At the same time, as we pointed out in our introductory remarks, Ueshiba Sensei incorporated essential features of the classical bushi model into his Aikido which make it a “budo” in the true sense of the word. The personality traits that characterized such a formidable individual as the master samurai were invariably linked with his having come to grips with the fear of death. It is a concern for this issue that is at the very heart of the concept of budo. Zen provided the metaphysical perspective necessary for the attainment of this goal, which, having been realized, led to one’s living life fundamentally indifferent toward matters of life and death. (As we have seen, the moral difficulty involved with this approach was that, in its application, it not only referred to the warrior’s attitude toward his own life, but also meant that he felt justified in taking another’s life “indifferently.”) In such a psychological state, crisis situations and daily life events were confronted with the same serenity of mind. O-Sensei experienced life-and-death confrontations firsthand on a number of occasions: as a foot soldier during the Russo-Japanese War; while in Hokkaido facing severe climatic conditions and outlaw assaults; when imprisoned for treason in Manchuria with the ill-fated expedition of Reverend Onisaburo Deguchi. His character, too, bore the indelible mark of one who has transcended this most basic of human fears. The Founder was fully aware of the import in terms of spiritual development of the psychological tension produced under crisis situations and conceived of training in the dojo in that light:

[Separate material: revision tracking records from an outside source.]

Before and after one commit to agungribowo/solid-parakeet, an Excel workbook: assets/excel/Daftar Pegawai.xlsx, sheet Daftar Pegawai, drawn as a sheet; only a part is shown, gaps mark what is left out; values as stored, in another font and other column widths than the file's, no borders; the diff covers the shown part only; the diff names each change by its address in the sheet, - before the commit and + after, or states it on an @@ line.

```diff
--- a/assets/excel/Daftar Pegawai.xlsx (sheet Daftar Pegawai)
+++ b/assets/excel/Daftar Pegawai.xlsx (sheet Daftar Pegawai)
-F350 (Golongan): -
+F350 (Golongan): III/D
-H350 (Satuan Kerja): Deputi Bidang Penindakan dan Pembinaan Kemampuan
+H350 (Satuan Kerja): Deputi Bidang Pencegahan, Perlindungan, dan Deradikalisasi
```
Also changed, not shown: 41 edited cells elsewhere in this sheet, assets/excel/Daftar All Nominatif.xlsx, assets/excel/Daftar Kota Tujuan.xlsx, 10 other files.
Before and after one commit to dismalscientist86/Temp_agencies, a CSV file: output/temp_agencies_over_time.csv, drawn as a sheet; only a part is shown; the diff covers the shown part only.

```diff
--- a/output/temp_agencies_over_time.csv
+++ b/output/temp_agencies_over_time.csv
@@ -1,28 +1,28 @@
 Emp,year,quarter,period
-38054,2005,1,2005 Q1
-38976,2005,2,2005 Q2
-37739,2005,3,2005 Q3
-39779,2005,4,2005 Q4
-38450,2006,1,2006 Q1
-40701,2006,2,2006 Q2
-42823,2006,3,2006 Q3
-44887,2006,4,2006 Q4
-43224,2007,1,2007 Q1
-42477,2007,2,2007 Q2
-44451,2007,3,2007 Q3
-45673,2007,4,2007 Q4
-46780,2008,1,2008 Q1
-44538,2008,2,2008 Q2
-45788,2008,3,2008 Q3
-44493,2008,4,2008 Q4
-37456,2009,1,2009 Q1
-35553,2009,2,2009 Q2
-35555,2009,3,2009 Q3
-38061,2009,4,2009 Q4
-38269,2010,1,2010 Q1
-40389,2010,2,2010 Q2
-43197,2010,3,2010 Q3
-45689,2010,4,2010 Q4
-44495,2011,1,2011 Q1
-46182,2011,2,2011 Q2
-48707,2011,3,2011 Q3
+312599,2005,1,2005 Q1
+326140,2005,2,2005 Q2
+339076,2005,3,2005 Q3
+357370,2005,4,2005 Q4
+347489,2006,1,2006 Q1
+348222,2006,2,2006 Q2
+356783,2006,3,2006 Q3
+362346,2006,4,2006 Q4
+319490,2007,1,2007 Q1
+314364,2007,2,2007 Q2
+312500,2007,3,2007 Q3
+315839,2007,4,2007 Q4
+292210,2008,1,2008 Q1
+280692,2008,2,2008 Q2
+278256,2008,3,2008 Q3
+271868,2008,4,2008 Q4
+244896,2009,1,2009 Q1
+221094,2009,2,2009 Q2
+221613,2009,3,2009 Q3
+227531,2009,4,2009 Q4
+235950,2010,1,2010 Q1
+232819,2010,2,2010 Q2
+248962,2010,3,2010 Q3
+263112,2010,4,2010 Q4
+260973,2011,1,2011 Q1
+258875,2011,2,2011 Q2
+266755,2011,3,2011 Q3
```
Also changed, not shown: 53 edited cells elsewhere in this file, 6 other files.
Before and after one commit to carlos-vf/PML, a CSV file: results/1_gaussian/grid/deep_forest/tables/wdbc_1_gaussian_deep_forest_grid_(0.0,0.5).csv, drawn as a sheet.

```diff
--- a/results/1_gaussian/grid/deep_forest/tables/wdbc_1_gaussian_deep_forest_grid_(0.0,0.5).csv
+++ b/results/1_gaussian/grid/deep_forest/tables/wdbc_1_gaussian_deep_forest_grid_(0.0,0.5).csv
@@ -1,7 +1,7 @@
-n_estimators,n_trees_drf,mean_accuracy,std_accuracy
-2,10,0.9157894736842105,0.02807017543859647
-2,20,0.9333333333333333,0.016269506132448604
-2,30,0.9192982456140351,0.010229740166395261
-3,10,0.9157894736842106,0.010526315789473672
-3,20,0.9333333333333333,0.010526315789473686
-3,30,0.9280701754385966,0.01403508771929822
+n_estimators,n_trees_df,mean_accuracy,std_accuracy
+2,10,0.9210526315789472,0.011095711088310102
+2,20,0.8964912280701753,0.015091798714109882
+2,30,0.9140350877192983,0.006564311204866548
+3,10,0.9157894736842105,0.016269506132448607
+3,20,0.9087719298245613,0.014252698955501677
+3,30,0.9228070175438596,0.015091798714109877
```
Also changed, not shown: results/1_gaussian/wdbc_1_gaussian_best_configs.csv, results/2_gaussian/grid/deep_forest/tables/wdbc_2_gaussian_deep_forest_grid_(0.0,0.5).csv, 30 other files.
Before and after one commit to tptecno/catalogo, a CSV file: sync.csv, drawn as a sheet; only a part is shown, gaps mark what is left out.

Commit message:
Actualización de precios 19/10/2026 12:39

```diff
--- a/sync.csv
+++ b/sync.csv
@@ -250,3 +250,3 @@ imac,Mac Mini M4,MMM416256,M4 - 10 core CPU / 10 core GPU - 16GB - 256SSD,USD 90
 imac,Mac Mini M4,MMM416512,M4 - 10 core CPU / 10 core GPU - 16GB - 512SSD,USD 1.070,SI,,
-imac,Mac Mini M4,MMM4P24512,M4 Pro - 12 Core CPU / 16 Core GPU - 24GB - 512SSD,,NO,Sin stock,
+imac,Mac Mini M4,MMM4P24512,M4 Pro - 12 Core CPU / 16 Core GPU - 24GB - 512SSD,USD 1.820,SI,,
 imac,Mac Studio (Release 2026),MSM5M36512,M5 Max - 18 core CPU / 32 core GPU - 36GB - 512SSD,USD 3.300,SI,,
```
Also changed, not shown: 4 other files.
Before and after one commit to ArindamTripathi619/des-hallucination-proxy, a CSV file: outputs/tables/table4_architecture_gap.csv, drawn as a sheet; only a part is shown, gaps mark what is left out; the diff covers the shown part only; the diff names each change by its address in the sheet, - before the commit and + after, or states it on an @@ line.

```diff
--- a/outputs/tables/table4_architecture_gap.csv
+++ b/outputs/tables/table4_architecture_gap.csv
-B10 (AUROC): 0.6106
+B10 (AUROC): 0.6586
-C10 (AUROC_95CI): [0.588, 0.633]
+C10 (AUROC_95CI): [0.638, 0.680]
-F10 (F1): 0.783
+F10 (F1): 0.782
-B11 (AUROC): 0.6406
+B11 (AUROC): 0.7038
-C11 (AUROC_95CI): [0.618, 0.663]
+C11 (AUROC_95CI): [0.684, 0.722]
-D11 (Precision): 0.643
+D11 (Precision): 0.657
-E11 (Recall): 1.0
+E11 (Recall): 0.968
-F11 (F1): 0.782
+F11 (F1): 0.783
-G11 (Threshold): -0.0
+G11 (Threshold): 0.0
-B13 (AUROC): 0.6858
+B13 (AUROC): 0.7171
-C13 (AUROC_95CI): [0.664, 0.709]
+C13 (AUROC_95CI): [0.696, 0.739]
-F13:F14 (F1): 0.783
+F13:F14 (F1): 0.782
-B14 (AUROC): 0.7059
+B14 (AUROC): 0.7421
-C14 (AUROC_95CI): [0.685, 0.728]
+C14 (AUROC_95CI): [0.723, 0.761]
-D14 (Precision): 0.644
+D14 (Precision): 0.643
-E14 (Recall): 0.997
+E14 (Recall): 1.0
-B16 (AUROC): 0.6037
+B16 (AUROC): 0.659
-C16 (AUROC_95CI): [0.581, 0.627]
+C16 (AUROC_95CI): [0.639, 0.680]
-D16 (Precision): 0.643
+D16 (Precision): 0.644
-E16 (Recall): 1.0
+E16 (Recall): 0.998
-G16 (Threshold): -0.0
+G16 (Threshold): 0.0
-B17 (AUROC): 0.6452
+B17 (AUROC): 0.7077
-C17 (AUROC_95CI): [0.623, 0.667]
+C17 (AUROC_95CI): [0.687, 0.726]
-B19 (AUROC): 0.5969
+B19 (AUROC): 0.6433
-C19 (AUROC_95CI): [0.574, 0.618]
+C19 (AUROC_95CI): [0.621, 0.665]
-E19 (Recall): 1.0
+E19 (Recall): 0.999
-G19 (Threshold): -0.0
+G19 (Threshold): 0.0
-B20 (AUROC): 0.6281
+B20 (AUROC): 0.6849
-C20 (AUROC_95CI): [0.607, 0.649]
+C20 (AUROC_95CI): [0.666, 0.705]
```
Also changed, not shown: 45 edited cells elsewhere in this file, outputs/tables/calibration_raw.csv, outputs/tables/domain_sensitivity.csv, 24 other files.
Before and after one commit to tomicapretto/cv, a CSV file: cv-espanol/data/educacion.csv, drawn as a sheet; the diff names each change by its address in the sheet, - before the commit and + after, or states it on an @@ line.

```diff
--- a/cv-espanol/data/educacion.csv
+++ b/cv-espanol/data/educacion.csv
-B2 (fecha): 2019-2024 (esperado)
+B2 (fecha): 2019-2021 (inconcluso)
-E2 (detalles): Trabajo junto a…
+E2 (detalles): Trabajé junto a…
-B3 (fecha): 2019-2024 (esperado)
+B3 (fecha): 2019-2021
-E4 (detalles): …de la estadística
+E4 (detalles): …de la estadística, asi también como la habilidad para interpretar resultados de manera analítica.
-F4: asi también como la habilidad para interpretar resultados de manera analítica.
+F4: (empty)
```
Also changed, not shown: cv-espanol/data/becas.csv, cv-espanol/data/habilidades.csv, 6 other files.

…Training, in every respect, (can be) described as a time of extreme crisis, of severe trial, and of intense study. Therefore, its principal object is the attainment of the Way (whence) one may skillfully journey to and from the arena of life and death, transcend the concept of life and death, (whence one may) even enter into the jaws of death whatever situation of extreme crisis (may arise), acting easily and clearly just as if under ordinary circumstances.
The Secrets of Aikijujutsu, Moritaka Ueshiba, 1933, privately published.
I believe that the qualities of loyalty and service, so noble in concept, yet so readily abused in reality, prominent in the traditional martial arts are still relevant in the context of Aikido. However, in Aikido, “loyalty” and “service” are instead rendered to the ideals of personal and social betterment, not to superiors or governments, where the individual never forfeits his decision-making responsibility. In summary, then, O-Sensei conceived of Aikido both as a “Way” to promote individual growth and as a means of propagating a model of social harmony. The socio-ethical implications of such a humanistic philosophy attached to a viable martial art form practiced by significant numbers of persons are far-reaching.
Tsuchiura, Japan, April 1978
*Hagakure: a collection of 18th century writings containing moral and practical instruction for samurai as well as information on social history and the exploits of specific warriors.